Schlumberger commented that in its North American operations (including its pressure pumping line), it was still experiencing downward pricing pressure, although at a slower rate than previously. Plus, SLB noted that though pricing was still going down, there was potential for it to realize some margin improvements from new technology and operational efficiency.
Schlumberger also mentioned that it saw the opportunity to reduce costs with a new fracking technology it rolled out called HiWAY, which could help margins.
Halliburton comments on NA pressure pumping
Halliburton commented that excess supply of pressure pumping in North America continued to affect pricing. The company noted that the situation was improving, though it believed the pricing pressure would continue as contracts renewed over the next quarter. HAL also noted that the trend of an increase in wells drilled per rig as well as greater service intensity (in lay terms, more intense fracking) would help to balance the pressure pumping market.
Overall outlook on pressure pumping
Generally, the North American pressure pumping market is expected to have oversupply until late 2014 or 2015. Until then, pricing is expected to remain weak. Plus, efficiencies are working to slow down the absorption of the capacity to some degree.
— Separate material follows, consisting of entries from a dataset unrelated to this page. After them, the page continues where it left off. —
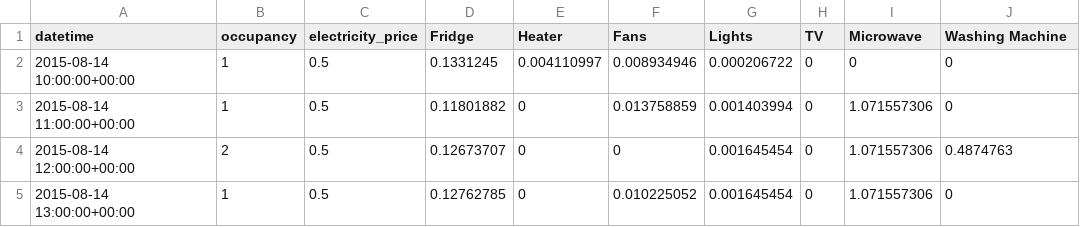
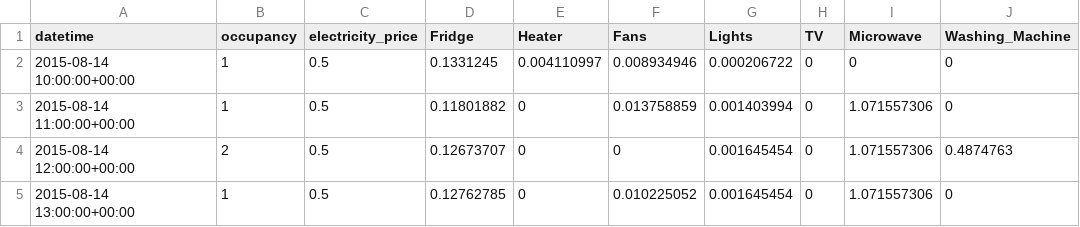
Before and after one commit to devabalakrishnan/Home-Digital-Twin-ppo, a CSV file: data/next_day_prediction.csv, drawn as a sheet; only a part is shown.

Commit message:
Update next_day_prediction.csv

```diff
--- a/data/next_day_prediction.csv
+++ b/data/next_day_prediction.csv
@@ -1,2 +1,2 @@
-datetime,occupancy,electricity_price,Fridge,Heater,Fans,Lights,TV,Microwave,Washing Machine
+datetime,occupancy,electricity_price,Fridge,Heater,Fans,Lights,TV,Microwave,Washing_Machine
 2015-08-14 10:00:00+00:00,1,0.5,0.1331245,0.004110997,0.008934946,0.000206722,0,0,0
```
However, most companies characterized the situation as beginning to improve.